North Korea has right to test weapons given hostile policies- Pyongyang's U.N. envoy
UNITED NATIONS (Reuters) - North Korea's ambassador to the United Nations called on Monday for the United States to give up its "hostile policy" towards Pyongyang and said no one could deny his country's right to self defense and to test weapons.
Just before the envoy, Kim Song, made the comments in an address to the annual United Nations General Assembly, South Korea's military said North Korea had fired an unidentified projectile towards the sea off its east coast.
Japan's defence ministry said the launch could have been of a ballistic missile.
"Nobody can deny the righteous right to self-defense for the DPRK to develop, test, manufacture, and possess the weapon systems, equivalent to the ones which are possessed or being developed by them," Kim said, referring to the United States and South Korea, and using the acronym for North Korea's official name.
He said it was North Korea's growing deterrent that was responsible for preventing war on the Korean peninsula, not "the U.S.'s mercy."
Kim said North Korea would never violate or endanger the security of the United States, South Korea and neighboring countries.
"We are just building up our national defense in order to defend ourselves and reliably safeguard the security and peace of the country," he said.
If the United States gave up its hostile policy, North Korea would "respond willingly at any time," he added. "But it is our judgment that there is no prospect at the present stage for the U.S. to really withdraw its hostile policy."
Referring to a call last week at the United Nations by South Korean President Moon Jae-in for an official end to the 1950-53 Korean War, Kim said that if Washington wanted this, it should permanently stop joint military exercises with South Korea and the deployment of strategic weapons on and around the peninsula.

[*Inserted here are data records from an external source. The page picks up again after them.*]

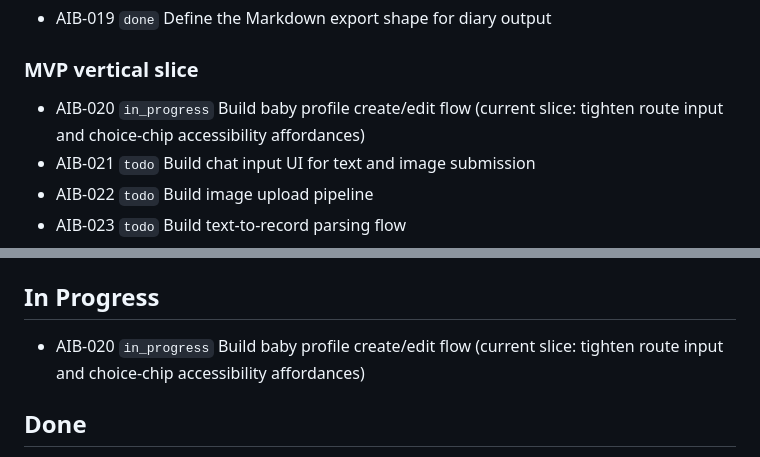
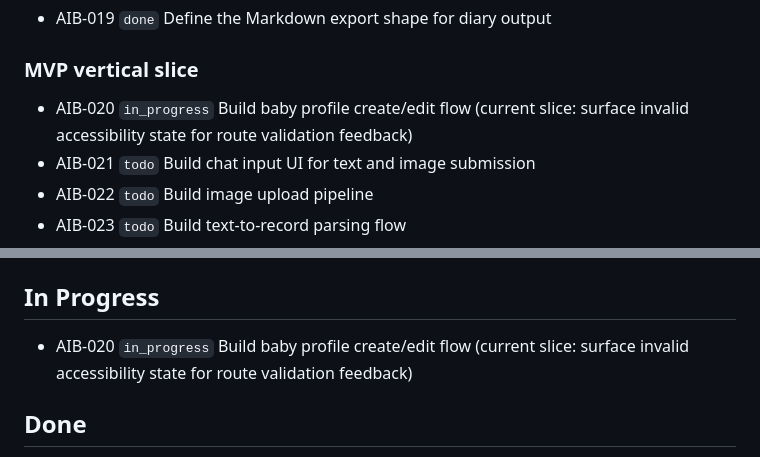
Before and after one commit to tensorcopy/aibaby, a Markdown page: tasks/current.md, 2 parts joined by grey strips. GitHub-like rendering.

Commit message:
chore(AIB-020): claim route invalid-state slice

```diff
--- a/tasks/current.md
+++ b/tasks/current.md
@@ -14,7 +14,7 @@ This file is the lightweight shared backlog for human and agent coordination.
 - AIB-019 `done` Define the Markdown export shape for diary output
 
 ### MVP vertical slice
-- AIB-020 `in_progress` Build baby profile create/edit flow (current slice: tighten route input and choice-chip accessibility affordances)
+- AIB-020 `in_progress` Build baby profile create/edit flow (current slice: surface invalid accessibility state for route validation feedback)
 - AIB-021 `todo` Build chat input UI for text and image submission
 - AIB-022 `todo` Build image upload pipeline
 - AIB-023 `todo` Build text-to-record parsing flow
@@ -48,7 +48,7 @@ This file is the lightweight shared backlog for human and agent coordination.
 
 ## In Progress
 
-- AIB-020 `in_progress` Build baby profile create/edit flow (current slice: tighten route input and choice-chip accessibility affordances)
+- AIB-020 `in_progress` Build baby profile create/edit flow (current slice: surface invalid accessibility state for route validation feedback)
 
 ## Done
 
```
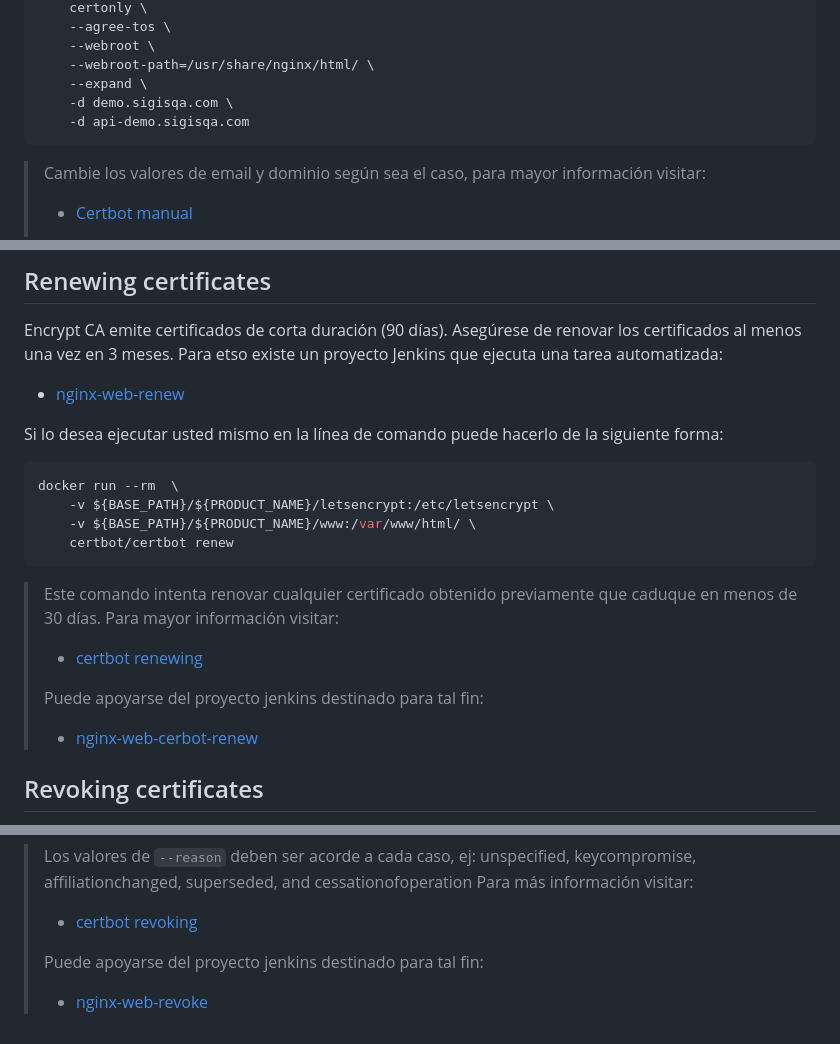
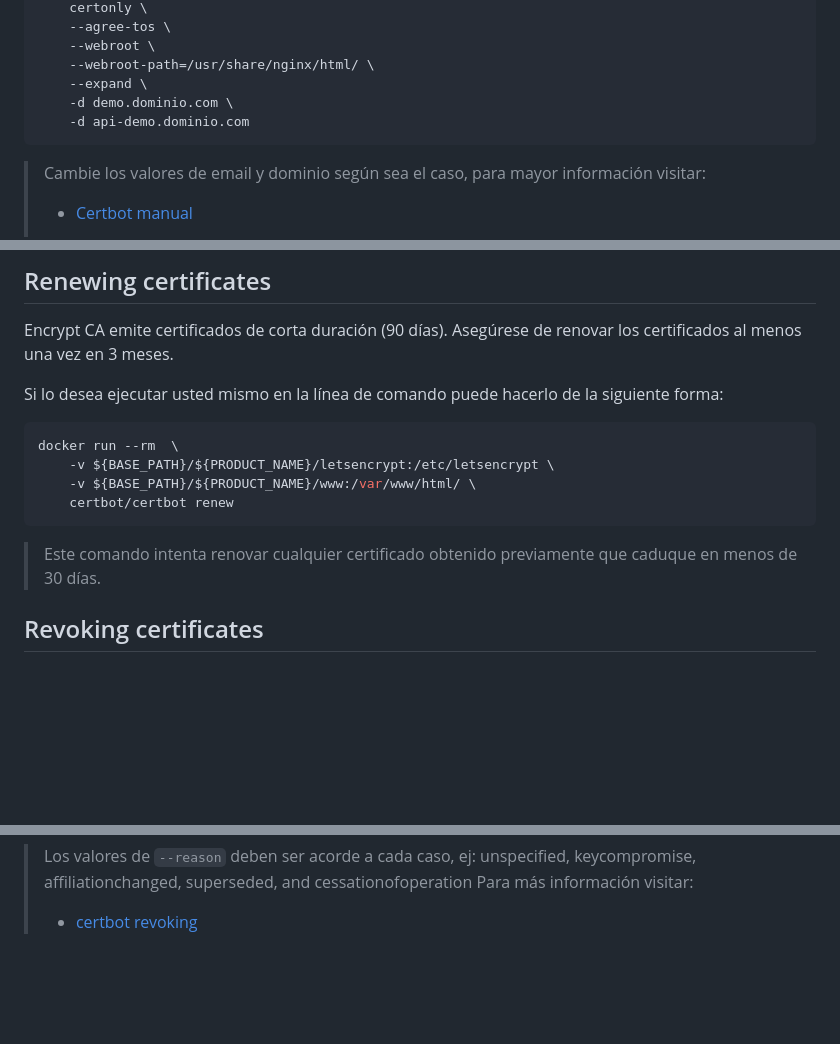
Before and after one commit to robertbruno/nginx-docker, a Markdown page: README.md, 3 parts joined by grey strips. Drawn GitHub-style; blank space fills up the shorter version.

Commit message:
docs: update readme

````diff
--- a/README.md
+++ b/README.md
@@ -86,8 +86,8 @@ docker run --rm -it \
     --webroot \
     --webroot-path=/usr/share/nginx/html/ \
     --expand \
-    -d demo.sigisqa.com \
-    -d api-demo.sigisqa.com
+    -d demo.dominio.com \
+    -d api-demo.dominio.com
 ```
 
 > Cambie los valores de email y dominio según sea el caso, para mayor información visitar:
@@ -116,9 +116,6 @@ server {
 ## Renewing certificates
 
 Encrypt CA emite certificados de corta duración (90 días). Asegúrese de renovar los certificados al menos una vez en 3 meses.
-Para etso existe un proyecto Jenkins que ejecuta una tarea automatizada:
-
-* [nginx-web-renew](https://jenkins.sigis.com.ve/job/qa-platform/job/nginx-web-renew/)
 
 Si lo desea ejecutar usted mismo en la línea de comando puede hacerlo de la siguiente forma:
 
@@ -130,13 +127,6 @@ docker run --rm  \
 ```
 
 > Este comando intenta renovar cualquier certificado obtenido previamente que caduque en menos de 30 días.
-> Para mayor información visitar:
->
-> * [certbot renewing](https://certbot.eff.org/docs/using.html#renewing-certificates)
->
-> Puede apoyarse del proyecto jenkins destinado para tal fin:
->
-> * [nginx-web-cerbot-renew](https://jenkins.sigis.com.ve/job/qa-platform/job/nginx/job/nginx-web-cerbot-renew/)
 
 ## Revoking certificates
 
@@ -155,6 +145,3 @@ docker run --rm  \
 >
 > * [certbot revoking](https://certbot.eff.org/docs/using.html#revoking-certificates)
 >
-> Puede apoyarse del proyecto jenkins destinado para tal fin:
->
-> * [nginx-web-revoke](https://jenkins.sigis.com.ve/job/qa-platform/job/nginx/job/nginx-web-revoke/)
````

(Reporting by Michelle Nichols and David Brunnstrom; Editing by Sonya Hepinstall)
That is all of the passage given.